RECORDED INFORMATION
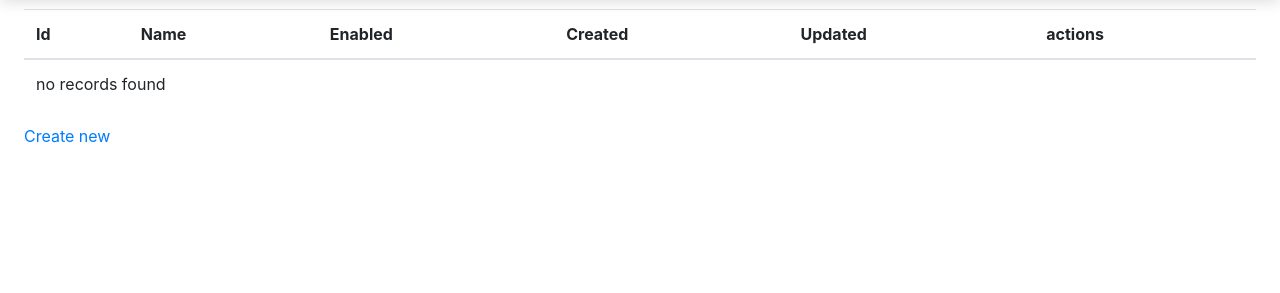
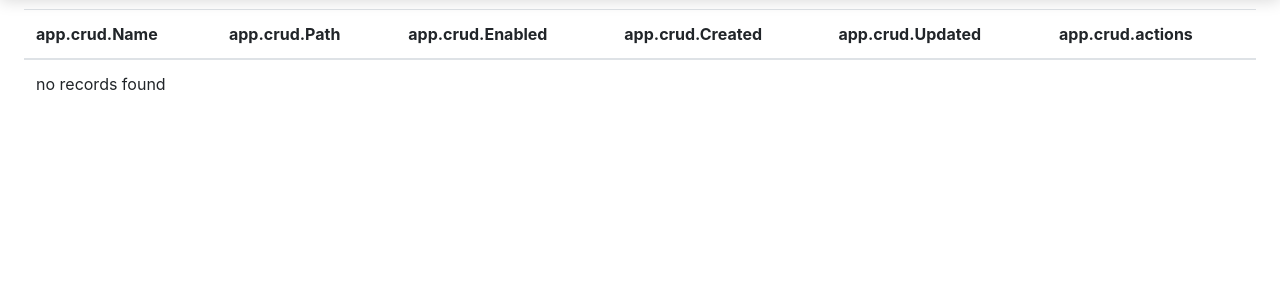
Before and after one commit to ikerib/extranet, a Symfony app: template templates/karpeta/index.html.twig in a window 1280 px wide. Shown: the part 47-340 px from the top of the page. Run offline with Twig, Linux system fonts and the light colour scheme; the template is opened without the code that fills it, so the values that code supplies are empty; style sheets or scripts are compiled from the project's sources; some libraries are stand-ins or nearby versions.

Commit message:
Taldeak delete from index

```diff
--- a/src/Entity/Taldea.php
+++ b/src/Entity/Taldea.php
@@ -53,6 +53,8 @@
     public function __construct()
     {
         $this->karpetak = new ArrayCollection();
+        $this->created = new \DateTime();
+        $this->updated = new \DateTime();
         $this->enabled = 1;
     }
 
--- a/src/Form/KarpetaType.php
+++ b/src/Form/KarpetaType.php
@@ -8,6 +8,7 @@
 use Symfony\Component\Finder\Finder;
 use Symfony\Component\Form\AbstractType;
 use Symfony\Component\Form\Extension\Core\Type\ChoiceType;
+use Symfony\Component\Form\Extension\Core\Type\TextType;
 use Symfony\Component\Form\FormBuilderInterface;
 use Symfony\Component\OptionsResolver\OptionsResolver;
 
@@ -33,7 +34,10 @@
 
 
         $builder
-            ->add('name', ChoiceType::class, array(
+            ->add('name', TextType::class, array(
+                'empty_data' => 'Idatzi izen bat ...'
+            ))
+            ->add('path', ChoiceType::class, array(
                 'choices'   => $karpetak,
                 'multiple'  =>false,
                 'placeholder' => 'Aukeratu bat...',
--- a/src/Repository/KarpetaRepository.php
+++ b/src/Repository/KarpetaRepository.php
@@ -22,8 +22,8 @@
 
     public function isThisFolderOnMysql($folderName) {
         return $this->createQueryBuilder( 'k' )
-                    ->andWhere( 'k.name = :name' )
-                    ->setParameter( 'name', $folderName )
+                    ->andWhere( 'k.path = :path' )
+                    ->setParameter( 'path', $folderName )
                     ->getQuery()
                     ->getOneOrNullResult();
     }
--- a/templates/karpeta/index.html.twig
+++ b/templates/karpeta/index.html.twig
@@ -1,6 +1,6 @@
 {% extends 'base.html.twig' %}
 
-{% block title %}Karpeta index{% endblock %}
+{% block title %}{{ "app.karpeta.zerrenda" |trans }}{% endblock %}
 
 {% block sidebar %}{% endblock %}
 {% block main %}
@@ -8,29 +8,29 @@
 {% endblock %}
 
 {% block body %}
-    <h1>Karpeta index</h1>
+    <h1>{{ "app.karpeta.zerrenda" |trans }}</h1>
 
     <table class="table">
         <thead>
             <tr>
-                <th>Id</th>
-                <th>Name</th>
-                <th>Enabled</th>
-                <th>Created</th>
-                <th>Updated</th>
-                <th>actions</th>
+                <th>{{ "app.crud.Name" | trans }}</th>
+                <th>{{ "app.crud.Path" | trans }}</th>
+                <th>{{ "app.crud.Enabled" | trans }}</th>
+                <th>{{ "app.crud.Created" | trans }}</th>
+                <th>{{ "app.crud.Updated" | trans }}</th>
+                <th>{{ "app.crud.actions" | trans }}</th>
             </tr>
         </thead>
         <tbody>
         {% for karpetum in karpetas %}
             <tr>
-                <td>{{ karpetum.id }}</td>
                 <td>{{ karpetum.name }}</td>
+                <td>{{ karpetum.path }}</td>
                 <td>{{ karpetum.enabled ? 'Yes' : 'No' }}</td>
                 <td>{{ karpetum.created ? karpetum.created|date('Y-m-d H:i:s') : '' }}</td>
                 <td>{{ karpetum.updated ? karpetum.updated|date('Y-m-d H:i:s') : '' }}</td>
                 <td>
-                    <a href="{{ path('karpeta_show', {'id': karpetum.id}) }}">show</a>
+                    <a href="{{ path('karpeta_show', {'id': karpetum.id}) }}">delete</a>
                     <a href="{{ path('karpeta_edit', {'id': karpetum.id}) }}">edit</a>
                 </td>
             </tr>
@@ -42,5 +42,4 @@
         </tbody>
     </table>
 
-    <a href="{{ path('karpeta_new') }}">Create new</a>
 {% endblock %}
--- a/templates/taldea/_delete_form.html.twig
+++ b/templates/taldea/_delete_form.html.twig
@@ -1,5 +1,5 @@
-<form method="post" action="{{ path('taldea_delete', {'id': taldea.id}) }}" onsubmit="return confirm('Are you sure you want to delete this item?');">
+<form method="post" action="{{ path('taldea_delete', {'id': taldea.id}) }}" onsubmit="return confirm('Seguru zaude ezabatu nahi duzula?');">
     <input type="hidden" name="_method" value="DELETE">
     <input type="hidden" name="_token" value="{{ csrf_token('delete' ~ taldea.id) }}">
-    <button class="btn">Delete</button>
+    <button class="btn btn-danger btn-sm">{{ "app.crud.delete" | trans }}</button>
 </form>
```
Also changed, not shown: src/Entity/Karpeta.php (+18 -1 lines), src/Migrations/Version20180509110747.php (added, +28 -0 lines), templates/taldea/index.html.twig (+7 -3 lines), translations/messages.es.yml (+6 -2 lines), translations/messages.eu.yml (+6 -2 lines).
--
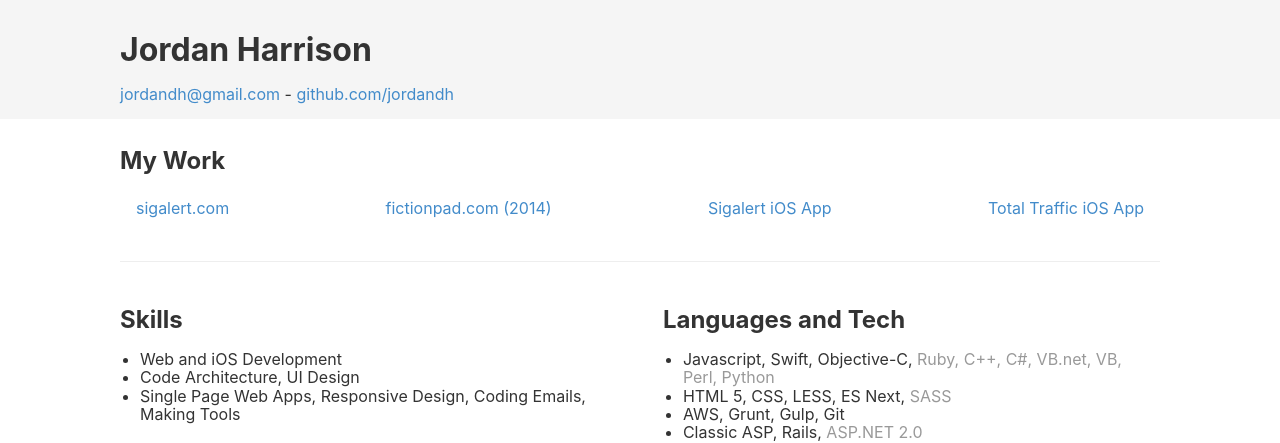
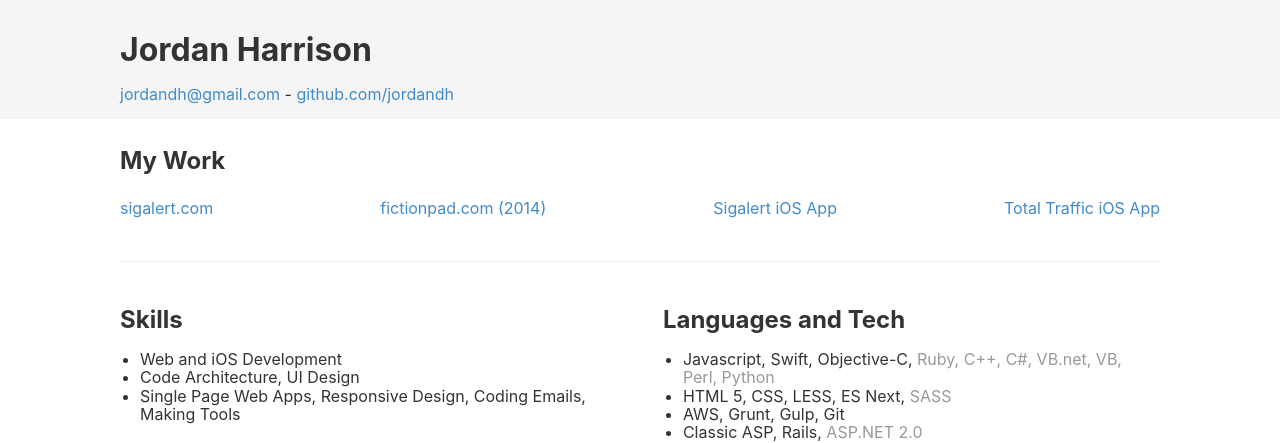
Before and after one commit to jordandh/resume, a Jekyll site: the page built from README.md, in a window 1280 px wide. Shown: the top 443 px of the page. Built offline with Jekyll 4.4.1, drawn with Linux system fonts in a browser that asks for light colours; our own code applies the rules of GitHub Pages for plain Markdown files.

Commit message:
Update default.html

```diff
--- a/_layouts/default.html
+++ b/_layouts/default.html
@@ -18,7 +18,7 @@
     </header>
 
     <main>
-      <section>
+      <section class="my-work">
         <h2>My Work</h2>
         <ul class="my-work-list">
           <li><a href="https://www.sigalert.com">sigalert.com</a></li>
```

EXERCISE REQUIREMENTS
What is the number of lines above that contain "class"? Answer with that number only.

YOUR RESPONSE
8